**What the task requires**
An exact copy of all the data is needed, with every picture left out.

**Given information**
##########

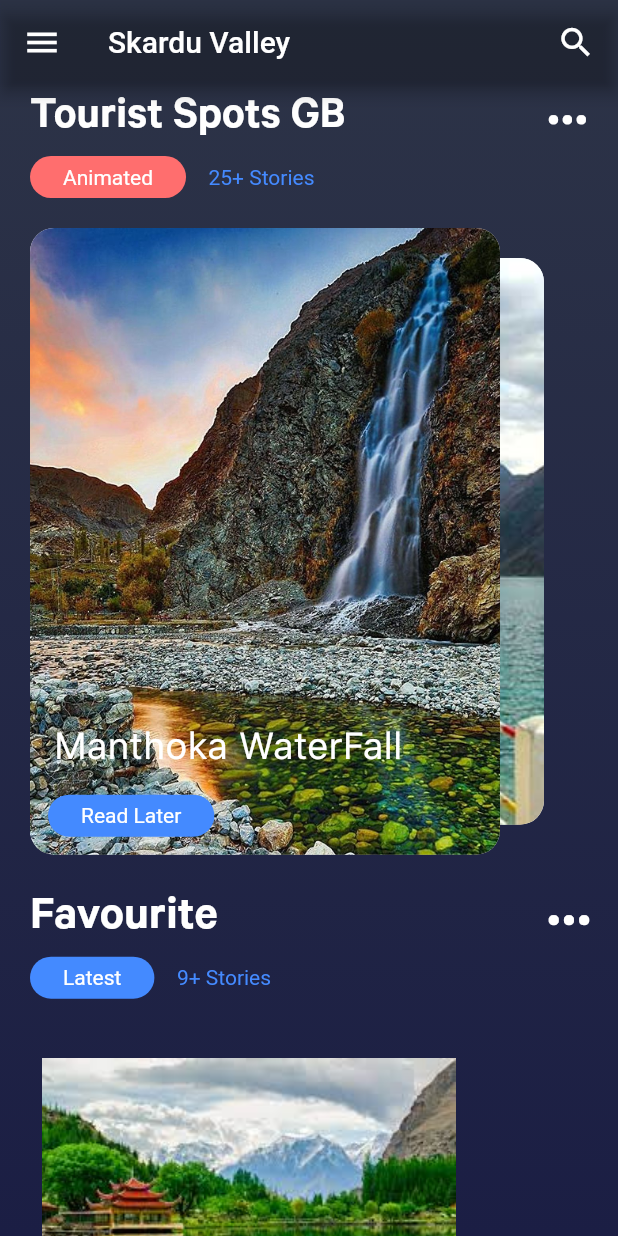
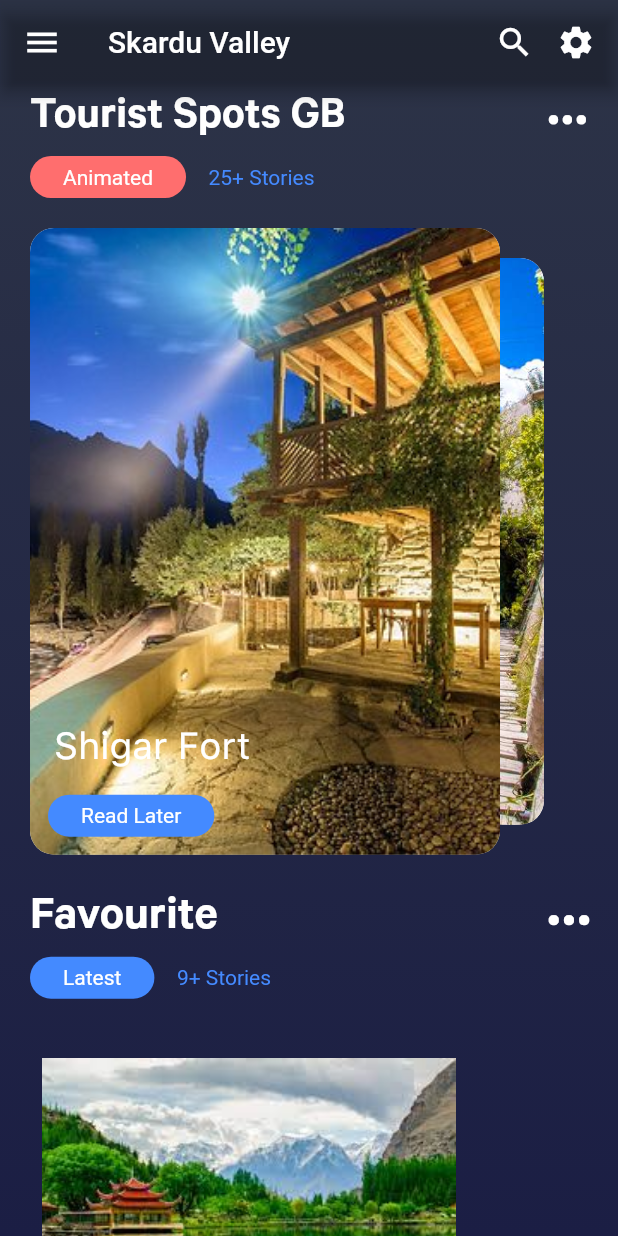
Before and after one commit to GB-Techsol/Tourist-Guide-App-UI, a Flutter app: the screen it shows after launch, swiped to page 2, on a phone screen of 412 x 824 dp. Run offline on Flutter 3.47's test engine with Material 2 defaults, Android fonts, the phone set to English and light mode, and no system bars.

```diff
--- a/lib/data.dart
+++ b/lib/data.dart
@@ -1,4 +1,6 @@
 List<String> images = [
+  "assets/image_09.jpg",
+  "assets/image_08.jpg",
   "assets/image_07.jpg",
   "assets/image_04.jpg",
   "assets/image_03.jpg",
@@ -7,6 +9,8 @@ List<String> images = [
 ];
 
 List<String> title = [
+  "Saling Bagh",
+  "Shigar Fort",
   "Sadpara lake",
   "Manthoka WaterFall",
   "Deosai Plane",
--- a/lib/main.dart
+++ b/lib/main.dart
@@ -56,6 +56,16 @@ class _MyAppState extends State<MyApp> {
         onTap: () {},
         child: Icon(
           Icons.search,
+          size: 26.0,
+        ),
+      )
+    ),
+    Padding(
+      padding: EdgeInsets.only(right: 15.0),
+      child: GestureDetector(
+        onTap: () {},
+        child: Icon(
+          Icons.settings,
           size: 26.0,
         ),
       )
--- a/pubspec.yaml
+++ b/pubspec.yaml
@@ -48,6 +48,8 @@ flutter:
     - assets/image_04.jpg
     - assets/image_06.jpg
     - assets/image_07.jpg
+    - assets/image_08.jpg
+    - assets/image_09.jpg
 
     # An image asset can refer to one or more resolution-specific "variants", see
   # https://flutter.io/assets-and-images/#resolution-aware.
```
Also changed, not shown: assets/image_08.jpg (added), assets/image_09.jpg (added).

##########

**Response for this exercise**
Before and after one commit to GB-Techsol/Tourist-Guide-App-UI, a Flutter app: the screen it shows after launch, swiped to page 2, on a phone screen of 412 x 824 dp. Run offline on Flutter 3.47's test engine with Material 2 defaults, Android fonts, the phone set to English and light mode, and no system bars.

```diff
--- a/lib/data.dart
+++ b/lib/data.dart
@@ -1,4 +1,6 @@
 List<String> images = [
+  "assets/image_09.jpg",
+  "assets/image_08.jpg",
   "assets/image_07.jpg",
   "assets/image_04.jpg",
   "assets/image_03.jpg",
@@ -7,6 +9,8 @@ List<String> images = [
 ];
 
 List<String> title = [
+  "Saling Bagh",
+  "Shigar Fort",
   "Sadpara lake",
   "Manthoka WaterFall",
   "Deosai Plane",
--- a/lib/main.dart
+++ b/lib/main.dart
@@ -56,6 +56,16 @@ class _MyAppState extends State<MyApp> {
         onTap: () {},
         child: Icon(
           Icons.search,
+          size: 26.0,
+        ),
+      )
+    ),
+    Padding(
+      padding: EdgeInsets.only(right: 15.0),
+      child: GestureDetector(
+        onTap: () {},
+        child: Icon(
+          Icons.settings,
           size: 26.0,
         ),
       )
--- a/pubspec.yaml
+++ b/pubspec.yaml
@@ -48,6 +48,8 @@ flutter:
     - assets/image_04.jpg
     - assets/image_06.jpg
     - assets/image_07.jpg
+    - assets/image_08.jpg
+    - assets/image_09.jpg
 
     # An image asset can refer to one or more resolution-specific "variants", see
   # https://flutter.io/assets-and-images/#resolution-aware.
```
Also changed, not shown: assets/image_08.jpg (added), assets/image_09.jpg (added).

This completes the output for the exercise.